Goal of the exercise → Lines in which "terminal" appears should be pulled from the data below.

(Modification records)

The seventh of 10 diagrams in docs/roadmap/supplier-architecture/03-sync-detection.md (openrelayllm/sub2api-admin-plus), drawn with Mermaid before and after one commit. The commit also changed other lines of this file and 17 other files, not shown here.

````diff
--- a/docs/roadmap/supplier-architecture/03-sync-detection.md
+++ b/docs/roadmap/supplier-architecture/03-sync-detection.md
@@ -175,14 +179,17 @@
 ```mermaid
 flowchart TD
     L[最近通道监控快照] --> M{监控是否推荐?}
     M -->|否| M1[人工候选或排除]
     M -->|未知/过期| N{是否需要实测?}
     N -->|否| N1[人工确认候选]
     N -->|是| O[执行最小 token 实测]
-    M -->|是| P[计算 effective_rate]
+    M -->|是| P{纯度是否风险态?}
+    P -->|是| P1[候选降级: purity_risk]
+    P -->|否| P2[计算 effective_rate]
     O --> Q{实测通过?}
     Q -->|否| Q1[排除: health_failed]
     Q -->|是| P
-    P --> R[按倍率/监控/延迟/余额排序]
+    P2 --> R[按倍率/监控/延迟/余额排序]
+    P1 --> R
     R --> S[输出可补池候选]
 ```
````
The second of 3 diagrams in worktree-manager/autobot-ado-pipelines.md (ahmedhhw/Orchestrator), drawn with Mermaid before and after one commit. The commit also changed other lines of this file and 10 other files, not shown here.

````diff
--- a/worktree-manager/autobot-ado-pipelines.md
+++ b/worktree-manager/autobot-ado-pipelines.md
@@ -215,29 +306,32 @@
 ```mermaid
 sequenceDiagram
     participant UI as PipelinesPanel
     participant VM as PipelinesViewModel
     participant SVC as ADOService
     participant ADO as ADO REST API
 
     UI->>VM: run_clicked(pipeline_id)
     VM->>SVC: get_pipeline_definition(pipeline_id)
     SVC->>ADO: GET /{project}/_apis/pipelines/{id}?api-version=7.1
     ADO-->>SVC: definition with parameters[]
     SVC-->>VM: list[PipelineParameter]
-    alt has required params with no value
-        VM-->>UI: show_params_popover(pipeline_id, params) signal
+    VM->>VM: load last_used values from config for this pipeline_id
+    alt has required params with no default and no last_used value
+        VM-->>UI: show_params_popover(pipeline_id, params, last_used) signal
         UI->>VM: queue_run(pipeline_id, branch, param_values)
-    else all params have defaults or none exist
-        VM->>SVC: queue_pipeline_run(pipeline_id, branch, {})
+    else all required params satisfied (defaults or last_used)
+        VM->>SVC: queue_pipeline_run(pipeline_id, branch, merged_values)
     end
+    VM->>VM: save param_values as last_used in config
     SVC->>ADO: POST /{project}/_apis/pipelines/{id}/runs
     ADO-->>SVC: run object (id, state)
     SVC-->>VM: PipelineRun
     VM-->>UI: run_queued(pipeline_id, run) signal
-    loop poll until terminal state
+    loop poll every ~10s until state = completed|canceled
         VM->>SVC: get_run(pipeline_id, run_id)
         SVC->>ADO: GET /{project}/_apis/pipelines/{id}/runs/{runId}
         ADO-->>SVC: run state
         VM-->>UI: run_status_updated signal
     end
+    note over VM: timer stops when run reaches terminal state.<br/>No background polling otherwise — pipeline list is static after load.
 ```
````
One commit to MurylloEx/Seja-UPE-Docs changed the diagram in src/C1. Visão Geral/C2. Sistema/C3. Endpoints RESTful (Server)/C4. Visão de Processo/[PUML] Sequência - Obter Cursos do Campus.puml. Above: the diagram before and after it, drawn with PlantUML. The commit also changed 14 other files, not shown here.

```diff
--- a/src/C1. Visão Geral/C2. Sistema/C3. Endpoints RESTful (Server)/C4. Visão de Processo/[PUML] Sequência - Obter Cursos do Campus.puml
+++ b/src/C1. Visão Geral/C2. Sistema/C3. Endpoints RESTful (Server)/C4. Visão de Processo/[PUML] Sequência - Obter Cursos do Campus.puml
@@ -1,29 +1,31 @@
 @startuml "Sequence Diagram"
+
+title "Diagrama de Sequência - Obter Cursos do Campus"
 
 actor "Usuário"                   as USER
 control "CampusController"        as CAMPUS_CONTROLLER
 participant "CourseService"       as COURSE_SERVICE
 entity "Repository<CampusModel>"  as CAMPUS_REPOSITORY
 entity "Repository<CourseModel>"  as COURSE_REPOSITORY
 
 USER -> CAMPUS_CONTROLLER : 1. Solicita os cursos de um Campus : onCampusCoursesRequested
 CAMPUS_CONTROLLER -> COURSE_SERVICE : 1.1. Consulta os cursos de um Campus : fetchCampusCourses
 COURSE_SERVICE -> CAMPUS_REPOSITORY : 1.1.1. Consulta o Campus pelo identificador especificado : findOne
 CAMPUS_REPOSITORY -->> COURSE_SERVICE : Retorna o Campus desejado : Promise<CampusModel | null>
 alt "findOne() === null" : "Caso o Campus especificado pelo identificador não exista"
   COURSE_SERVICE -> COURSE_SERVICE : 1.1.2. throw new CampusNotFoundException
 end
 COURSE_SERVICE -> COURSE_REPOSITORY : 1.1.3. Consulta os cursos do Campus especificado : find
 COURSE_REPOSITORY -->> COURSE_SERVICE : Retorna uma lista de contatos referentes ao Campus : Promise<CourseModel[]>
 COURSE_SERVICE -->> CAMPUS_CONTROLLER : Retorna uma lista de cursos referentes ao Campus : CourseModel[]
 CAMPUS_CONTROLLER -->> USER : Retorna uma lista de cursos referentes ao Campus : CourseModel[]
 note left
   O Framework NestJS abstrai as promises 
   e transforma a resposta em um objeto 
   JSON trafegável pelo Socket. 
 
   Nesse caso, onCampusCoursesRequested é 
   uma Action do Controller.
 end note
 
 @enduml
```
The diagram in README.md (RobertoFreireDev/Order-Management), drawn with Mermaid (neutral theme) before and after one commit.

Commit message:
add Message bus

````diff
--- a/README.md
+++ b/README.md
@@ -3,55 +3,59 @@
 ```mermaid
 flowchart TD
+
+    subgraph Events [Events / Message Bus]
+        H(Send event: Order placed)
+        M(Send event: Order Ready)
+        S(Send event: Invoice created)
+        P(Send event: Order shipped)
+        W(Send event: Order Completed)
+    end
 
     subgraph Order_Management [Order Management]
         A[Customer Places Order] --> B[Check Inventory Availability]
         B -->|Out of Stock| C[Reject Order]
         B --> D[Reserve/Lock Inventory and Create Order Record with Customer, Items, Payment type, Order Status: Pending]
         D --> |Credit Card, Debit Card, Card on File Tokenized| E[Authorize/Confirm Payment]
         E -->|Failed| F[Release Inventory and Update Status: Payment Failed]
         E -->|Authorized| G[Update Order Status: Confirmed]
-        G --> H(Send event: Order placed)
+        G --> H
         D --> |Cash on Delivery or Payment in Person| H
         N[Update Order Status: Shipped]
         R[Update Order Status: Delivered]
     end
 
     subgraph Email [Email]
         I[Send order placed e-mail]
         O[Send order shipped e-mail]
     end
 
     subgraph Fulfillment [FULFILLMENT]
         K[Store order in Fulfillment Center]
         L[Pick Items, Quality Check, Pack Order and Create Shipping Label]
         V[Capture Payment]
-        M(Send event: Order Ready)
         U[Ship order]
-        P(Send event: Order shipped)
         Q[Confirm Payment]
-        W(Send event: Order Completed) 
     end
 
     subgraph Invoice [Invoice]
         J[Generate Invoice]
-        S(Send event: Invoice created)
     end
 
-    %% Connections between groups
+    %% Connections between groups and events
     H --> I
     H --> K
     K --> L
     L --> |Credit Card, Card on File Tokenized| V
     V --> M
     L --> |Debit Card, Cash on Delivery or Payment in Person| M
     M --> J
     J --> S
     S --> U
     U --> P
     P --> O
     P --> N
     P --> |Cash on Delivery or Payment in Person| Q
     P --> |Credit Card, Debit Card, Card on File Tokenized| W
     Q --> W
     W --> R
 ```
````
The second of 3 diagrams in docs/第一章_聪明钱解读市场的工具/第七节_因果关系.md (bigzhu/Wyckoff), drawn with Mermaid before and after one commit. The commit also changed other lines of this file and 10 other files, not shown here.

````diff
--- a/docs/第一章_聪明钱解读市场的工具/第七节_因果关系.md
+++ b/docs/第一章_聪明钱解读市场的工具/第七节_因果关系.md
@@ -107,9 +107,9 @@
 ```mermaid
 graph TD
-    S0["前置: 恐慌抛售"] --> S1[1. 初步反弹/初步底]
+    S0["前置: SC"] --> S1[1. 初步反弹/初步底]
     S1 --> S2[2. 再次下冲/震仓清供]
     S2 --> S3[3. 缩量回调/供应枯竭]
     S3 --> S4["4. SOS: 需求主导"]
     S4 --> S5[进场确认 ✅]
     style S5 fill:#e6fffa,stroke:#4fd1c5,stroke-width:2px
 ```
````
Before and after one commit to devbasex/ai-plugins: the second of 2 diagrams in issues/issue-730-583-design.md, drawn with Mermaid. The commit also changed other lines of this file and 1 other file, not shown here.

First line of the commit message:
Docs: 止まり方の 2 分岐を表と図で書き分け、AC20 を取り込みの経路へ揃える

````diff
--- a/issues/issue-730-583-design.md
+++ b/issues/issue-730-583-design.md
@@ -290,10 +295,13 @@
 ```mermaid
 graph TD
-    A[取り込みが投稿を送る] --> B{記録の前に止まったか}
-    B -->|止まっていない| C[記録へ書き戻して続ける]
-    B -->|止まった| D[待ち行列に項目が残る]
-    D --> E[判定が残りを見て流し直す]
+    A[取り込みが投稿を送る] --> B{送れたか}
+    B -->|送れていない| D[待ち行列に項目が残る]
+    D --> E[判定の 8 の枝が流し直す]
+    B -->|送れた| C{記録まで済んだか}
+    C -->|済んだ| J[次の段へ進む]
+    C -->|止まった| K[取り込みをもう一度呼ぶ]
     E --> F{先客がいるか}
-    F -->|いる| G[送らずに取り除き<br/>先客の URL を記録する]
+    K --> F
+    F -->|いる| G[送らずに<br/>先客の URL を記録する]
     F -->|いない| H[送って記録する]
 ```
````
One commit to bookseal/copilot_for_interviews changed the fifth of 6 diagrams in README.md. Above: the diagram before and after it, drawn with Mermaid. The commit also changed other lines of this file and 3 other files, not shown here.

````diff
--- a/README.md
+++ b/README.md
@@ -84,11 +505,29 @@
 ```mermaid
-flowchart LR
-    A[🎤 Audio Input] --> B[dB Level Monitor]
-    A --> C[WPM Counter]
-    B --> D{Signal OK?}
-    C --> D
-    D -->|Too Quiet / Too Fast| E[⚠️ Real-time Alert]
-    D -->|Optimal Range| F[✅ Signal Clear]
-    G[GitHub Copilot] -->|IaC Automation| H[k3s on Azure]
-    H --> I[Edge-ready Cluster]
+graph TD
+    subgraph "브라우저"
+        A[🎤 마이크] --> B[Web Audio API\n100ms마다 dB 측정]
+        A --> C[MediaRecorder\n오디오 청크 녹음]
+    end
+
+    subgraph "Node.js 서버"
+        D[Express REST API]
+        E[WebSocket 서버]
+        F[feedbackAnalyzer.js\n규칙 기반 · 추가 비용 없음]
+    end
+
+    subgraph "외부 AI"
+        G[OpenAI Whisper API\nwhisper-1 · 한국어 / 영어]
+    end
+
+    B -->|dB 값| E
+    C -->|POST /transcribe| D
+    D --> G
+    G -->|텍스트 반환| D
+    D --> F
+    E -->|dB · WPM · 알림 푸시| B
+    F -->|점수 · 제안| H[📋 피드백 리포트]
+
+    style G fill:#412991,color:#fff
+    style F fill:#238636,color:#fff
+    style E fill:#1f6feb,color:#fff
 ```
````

Answer section →
-    loop poll until terminal state
+    note over VM: timer stops when run reaches terminal state.<br/>No background polling otherwise — pipeline list is static after load.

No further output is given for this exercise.